The court normally awards joint custody, shared custody or sole custody. Parents who are looking to win sole custody during a child custody proceeding should prepare themselves for what may be a difficult process.
Sole custody differs from joint custody in that a sole custody case grants legal and physical custody to one parent, instead of both parents.
The courts, in most cases, do not favor sole custody as the choice for the custodial arrangement for children of divorced parents. It is only ordered when it’s determined that one parent is not in a position to be able to properly participate in making major decisions and other tasks.
The courts normally grant joint custody with one parent being designated as the primary residential custodian of the children and the other parent is granted reasonable and regular visitation. Both parents participate equally in making major decisions regarding health care, education, and day-to-day needs.
One of the major factors a court uses to determine who will win sole custody is the best interests of the child’s. A parent looking to win sole custody should be prepared to discuss why joint custody will not serve the child’s best interests.
Sole custody is when the child resides primarily, but not necessarily exclusively in the home of the parent who has primary custody. Additionally, the parent with the sole custody has the authority to make all major decisions pertaining to the children. The non-custodial parent may or may not have visitation and will not have the authority to participate in making major decisions regarding the child. No visitation is when the non-custodial parent is deemed unfit or unsafe to be around.

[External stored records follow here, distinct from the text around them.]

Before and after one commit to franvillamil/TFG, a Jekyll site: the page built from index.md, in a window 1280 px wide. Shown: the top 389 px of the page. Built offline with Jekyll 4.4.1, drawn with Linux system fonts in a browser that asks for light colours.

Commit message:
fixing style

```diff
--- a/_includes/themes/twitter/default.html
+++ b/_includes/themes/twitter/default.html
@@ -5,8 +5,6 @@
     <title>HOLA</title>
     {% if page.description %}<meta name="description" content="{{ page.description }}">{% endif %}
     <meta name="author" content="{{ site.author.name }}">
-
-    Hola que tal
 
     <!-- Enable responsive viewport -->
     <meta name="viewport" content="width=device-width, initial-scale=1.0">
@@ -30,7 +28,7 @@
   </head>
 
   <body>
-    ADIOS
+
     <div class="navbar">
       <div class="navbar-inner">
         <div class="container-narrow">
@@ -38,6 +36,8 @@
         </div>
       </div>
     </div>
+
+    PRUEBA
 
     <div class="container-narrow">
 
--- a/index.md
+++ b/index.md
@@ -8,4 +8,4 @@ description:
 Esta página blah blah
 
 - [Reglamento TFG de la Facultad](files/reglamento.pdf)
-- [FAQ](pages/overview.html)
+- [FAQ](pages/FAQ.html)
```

At the Riverside County family law offices of Heath Baker, we understand that this time in your life can be difficult, and it is important that you work with an experienced legal team to ensure you receive the best possible custodial arrangement for your children.